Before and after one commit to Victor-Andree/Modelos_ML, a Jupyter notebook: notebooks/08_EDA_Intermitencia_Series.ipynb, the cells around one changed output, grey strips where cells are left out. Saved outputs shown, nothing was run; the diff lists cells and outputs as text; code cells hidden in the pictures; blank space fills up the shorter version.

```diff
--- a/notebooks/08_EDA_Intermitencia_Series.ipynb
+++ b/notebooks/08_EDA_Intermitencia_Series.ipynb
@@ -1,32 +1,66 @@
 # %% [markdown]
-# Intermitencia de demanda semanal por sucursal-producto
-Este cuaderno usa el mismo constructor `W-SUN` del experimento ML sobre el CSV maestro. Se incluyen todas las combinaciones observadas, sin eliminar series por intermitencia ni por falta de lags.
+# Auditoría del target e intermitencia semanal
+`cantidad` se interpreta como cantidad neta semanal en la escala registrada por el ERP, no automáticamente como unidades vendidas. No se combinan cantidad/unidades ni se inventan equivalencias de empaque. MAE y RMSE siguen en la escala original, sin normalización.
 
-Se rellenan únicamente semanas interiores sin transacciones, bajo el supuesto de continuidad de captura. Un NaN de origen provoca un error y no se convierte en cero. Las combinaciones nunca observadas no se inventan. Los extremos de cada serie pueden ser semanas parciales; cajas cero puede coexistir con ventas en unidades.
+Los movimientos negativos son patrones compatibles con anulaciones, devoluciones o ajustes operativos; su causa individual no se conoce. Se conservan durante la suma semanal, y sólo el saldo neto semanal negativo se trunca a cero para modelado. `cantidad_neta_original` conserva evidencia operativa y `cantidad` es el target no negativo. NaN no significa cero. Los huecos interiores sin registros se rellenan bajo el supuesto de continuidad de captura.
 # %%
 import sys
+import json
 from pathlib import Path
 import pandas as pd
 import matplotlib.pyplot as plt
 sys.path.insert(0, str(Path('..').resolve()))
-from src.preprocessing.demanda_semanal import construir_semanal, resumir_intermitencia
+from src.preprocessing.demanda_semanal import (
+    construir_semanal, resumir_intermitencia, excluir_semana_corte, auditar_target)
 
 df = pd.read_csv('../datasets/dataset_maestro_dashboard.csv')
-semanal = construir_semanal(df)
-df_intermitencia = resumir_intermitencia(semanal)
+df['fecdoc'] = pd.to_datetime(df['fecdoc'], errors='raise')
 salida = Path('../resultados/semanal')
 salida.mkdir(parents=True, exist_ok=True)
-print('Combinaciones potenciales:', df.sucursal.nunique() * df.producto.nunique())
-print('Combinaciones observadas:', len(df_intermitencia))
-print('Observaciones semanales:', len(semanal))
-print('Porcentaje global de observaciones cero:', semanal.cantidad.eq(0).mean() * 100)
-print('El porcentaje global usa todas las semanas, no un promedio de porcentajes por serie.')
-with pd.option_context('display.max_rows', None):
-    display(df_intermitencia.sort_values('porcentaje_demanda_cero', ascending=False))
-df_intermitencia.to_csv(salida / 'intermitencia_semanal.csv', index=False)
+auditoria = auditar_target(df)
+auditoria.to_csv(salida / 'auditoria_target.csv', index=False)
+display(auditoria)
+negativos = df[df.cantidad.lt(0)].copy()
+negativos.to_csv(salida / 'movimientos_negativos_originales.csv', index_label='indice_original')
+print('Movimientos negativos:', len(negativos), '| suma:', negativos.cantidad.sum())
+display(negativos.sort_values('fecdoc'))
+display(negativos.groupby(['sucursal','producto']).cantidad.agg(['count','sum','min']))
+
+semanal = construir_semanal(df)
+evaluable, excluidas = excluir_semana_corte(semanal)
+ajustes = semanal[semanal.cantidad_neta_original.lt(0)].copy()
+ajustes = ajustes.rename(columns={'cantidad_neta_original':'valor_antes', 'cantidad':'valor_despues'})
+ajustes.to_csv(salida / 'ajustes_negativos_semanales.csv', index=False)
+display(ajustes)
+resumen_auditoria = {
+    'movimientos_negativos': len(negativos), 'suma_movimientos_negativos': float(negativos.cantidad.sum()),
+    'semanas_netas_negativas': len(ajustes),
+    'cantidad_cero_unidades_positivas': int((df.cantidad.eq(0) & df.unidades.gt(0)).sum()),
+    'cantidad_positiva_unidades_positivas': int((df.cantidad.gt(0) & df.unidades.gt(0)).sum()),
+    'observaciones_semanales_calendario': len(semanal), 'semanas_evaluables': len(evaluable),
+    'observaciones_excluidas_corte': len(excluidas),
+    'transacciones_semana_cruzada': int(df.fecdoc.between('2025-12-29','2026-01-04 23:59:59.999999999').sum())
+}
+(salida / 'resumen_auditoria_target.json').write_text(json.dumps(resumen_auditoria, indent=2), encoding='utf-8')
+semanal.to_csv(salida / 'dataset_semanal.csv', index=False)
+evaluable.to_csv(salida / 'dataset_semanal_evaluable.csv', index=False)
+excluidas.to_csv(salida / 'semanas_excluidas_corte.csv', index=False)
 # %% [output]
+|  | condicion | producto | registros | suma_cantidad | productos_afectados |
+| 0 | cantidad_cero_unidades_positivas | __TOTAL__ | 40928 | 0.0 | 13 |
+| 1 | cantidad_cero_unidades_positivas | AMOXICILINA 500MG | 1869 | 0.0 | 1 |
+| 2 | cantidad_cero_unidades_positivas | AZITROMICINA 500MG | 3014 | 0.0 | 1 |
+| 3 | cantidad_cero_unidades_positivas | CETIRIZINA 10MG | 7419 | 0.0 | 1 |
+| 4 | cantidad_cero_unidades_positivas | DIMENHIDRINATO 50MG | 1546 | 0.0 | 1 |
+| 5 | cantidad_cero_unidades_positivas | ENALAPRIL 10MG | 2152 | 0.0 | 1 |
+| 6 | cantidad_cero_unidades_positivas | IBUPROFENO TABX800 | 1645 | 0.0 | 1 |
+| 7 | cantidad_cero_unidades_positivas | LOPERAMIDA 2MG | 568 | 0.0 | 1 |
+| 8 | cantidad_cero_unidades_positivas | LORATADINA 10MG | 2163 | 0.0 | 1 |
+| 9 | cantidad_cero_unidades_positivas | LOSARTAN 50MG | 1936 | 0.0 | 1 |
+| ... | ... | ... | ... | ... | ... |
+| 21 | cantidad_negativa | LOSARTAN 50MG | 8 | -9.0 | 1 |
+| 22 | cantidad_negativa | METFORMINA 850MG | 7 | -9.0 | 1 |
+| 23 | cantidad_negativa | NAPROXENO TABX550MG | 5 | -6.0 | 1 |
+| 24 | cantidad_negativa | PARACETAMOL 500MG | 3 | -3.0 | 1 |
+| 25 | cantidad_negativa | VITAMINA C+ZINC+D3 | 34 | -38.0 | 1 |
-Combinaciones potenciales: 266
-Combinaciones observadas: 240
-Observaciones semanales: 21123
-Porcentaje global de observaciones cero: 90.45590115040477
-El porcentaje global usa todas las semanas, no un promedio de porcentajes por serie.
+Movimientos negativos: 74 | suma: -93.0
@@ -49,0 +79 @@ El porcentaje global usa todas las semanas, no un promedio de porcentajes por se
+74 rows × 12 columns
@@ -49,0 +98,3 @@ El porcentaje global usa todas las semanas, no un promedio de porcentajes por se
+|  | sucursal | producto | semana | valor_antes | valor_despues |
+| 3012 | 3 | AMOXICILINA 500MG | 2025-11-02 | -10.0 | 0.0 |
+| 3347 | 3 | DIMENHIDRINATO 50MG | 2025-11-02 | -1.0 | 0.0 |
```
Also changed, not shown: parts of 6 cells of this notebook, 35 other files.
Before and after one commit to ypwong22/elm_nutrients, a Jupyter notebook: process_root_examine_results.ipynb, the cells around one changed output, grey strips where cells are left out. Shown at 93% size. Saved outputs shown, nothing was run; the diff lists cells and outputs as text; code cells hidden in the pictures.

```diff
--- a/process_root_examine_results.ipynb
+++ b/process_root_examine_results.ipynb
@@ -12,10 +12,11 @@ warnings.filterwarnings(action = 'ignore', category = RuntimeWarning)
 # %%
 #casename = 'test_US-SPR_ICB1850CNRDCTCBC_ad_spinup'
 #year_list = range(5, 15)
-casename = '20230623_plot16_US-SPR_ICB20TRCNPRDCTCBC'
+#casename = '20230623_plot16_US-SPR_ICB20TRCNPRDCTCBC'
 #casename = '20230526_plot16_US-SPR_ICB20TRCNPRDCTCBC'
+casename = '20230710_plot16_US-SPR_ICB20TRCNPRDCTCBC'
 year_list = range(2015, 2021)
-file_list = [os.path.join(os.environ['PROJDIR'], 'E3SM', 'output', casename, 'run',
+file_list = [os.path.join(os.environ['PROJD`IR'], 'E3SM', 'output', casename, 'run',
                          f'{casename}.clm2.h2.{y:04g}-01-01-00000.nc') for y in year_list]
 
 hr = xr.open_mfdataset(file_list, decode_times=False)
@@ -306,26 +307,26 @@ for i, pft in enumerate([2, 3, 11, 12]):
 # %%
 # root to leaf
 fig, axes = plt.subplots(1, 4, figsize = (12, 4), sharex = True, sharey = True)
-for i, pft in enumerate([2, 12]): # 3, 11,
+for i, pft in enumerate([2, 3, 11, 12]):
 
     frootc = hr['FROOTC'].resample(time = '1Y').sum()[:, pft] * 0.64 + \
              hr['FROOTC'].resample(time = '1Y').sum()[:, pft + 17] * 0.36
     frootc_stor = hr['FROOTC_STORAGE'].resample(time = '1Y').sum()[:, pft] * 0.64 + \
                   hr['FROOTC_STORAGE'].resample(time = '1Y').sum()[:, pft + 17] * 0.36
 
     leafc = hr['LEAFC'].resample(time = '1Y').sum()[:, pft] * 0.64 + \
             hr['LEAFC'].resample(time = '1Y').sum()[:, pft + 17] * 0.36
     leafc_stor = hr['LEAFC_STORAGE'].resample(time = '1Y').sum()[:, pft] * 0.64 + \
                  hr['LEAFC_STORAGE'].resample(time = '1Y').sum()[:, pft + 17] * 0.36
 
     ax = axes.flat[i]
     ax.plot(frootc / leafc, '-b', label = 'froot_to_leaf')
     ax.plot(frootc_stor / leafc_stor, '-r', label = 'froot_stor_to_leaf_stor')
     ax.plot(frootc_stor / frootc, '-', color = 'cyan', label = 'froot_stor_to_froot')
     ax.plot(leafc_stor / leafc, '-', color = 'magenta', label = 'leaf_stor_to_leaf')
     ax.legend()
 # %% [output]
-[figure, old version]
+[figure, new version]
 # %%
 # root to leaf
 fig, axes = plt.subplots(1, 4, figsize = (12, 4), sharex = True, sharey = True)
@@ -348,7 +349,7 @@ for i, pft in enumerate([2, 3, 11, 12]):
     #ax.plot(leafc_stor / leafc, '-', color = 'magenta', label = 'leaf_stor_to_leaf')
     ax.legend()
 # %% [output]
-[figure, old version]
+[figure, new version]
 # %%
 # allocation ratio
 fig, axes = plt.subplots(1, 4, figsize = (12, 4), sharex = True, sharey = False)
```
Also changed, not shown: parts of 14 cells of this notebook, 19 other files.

::::::::

### Work request
All lines of the records above with the word "display" in them are to be copied.

### Output
-with pd.option_context('display.max_rows', None):
-    display(df_intermitencia.sort_values('porcentaje_demanda_cero', ascending=False))
+display(auditoria)
+display(negativos.sort_values('fecdoc'))
+display(negativos.groupby(['sucursal','producto']).cantidad.agg(['count','sum','min']))
+display(ajustes)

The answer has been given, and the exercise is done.